A police boss is backing demands for a new law to make it an offence to attack four-legged crime fighters.
North Wales Police and Crime Commissioner Arfon Jones is supporting the campaign for tougher measures to protect service animals, including police dogs and horses.
Mr Jones spoke out after the proposed Service Animals Offences Bill suffered a setback in the House of Commons when the Ministry of Justice tabled an official objection.
More than 127,000 people have signed a petition calling for the change.
The campaign was launched by PC Dave Wardell, from Hertfordshire Police, after he was attacked with his police dog Finn when they were chasing a robbery suspect in 2011.
During the incident, the suspect injured PC Wardell’s hand, and also stabbed Finn in the head and chest as the German Shepherd tried to stop him from getting away.
While the suspect was charged with actual bodily harm for his injuries to PC Dave Wardell, he was only charged with criminal damage for almost killing Finn, as dogs are considered property in the eyes of the law.
Criminal damage is currently the only available charge for someone who attacks a police or service animal – even though dogs are often bitten, kicked and strangled while in the line of duty.

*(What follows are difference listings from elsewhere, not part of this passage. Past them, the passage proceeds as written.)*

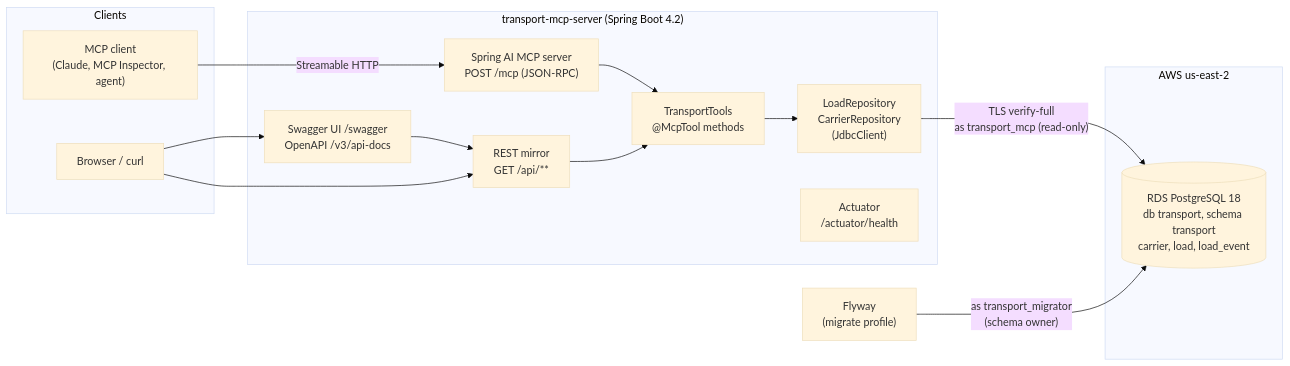
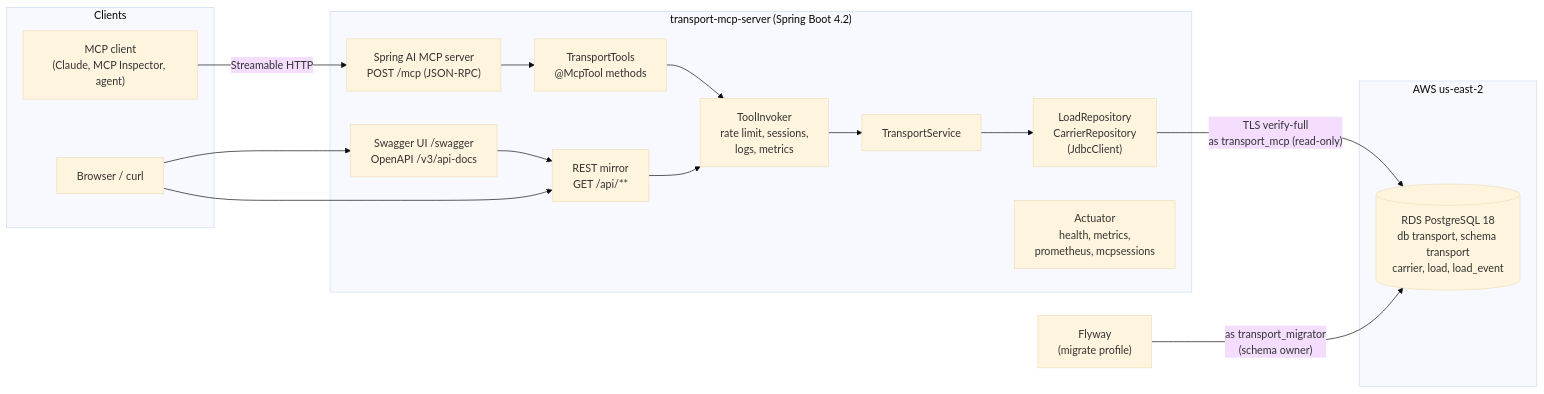
The diagram in README.md (mr-mtd/springboot_MCP_server), drawn with Mermaid (base theme) before and after one commit. The commit also changed other lines of this file and 27 other files, not shown here.

First line of the commit message:
Add session state, rate limiting, tool metrics and logging; make late rule consistent

````diff
--- a/README.md
+++ b/README.md
@@ -26,32 +26,36 @@
 ```mermaid
 flowchart LR
     subgraph clients["Clients"]
         llm["MCP client<br/>(Claude, MCP Inspector, agent)"]
         browser["Browser / curl"]
     end
 
     subgraph app["transport-mcp-server (Spring Boot 4.2)"]
         mcp["Spring AI MCP server<br/>POST /mcp (JSON-RPC)"]
         rest["REST mirror<br/>GET /api/**"]
         swagger["Swagger UI /swagger<br/>OpenAPI /v3/api-docs"]
         tools["TransportTools<br/>@McpTool methods"]
+        invoker["ToolInvoker<br/>rate limit, sessions,<br/>logs, metrics"]
+        service["TransportService"]
         repos["LoadRepository<br/>CarrierRepository<br/>(JdbcClient)"]
-        actuator["Actuator<br/>/actuator/health"]
+        actuator["Actuator<br/>health, metrics,<br/>prometheus, mcpsessions"]
     end
 
     subgraph aws["AWS us-east-2"]
         rds[("RDS PostgreSQL 18<br/>db transport, schema transport<br/>carrier, load, load_event")]
     end
 
     flyway["Flyway<br/>(migrate profile)"]
 
     llm -- "Streamable HTTP" --> mcp
     browser --> swagger
     swagger --> rest
     browser --> rest
     mcp --> tools
-    rest --> tools
-    tools --> repos
+    tools --> invoker
+    rest --> invoker
+    invoker --> service
+    service --> repos
     repos -- "TLS verify-full<br/>as transport_mcp (read-only)" --> rds
     flyway -- "as transport_migrator<br/>(schema owner)" --> rds
 ```
````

According to Mr Jones, a former police inspector, service animals are the unsung heroes of policing and deserve better legal protection.
Mr Jones said: “Police dogs and horses play an important role in a whole range of areas like crowd control, drug detection, searching for missing people and catching offenders.
“It is wrong that these animals are treated as equipment because they are key members of the frontline policing team.
“They risk harm on a regular basis to keep their handlers and the public safe and legislation should be amended to give them the protection they deserve.”
Mr Jones has already set up a scheme to keep a check on the welfare of police dogs in North Wales.
Marie Jones and Clare Vickers have been appointed as volunteer dog welfare visitors, working alongside colleagues in Cheshire.
They make monthly unannounced visits to view dog training sessions or visit dog handlers and their canine companions out on patrol.
Their brief is to ensure police dogs are properly cared for, happy and their working conditions are acceptable.
He added: “It’s important North Wales Police is transparent and the general public has confidence that the dogs are properly cared for and trained well. North Wales Police and Cheshire dog sections work very closely together and share training.
“I know the dog visitor scheme is working well in Cheshire and I was encouraged to set up the scheme by Sergeant Howard Watts, a North Wales dog handler, who pushed for its introduction.
“It is important we have independent checks and controls in place to ensure good animal welfare standards are robustly maintained. We must ensure our dogs are happy and well cared for.
“What we need to do now is to put Finn’s Law on the statute book so we plug this unfair gap in the law.
“It is only right and proper that service animals are afforded the same level of protection as domestic animals.”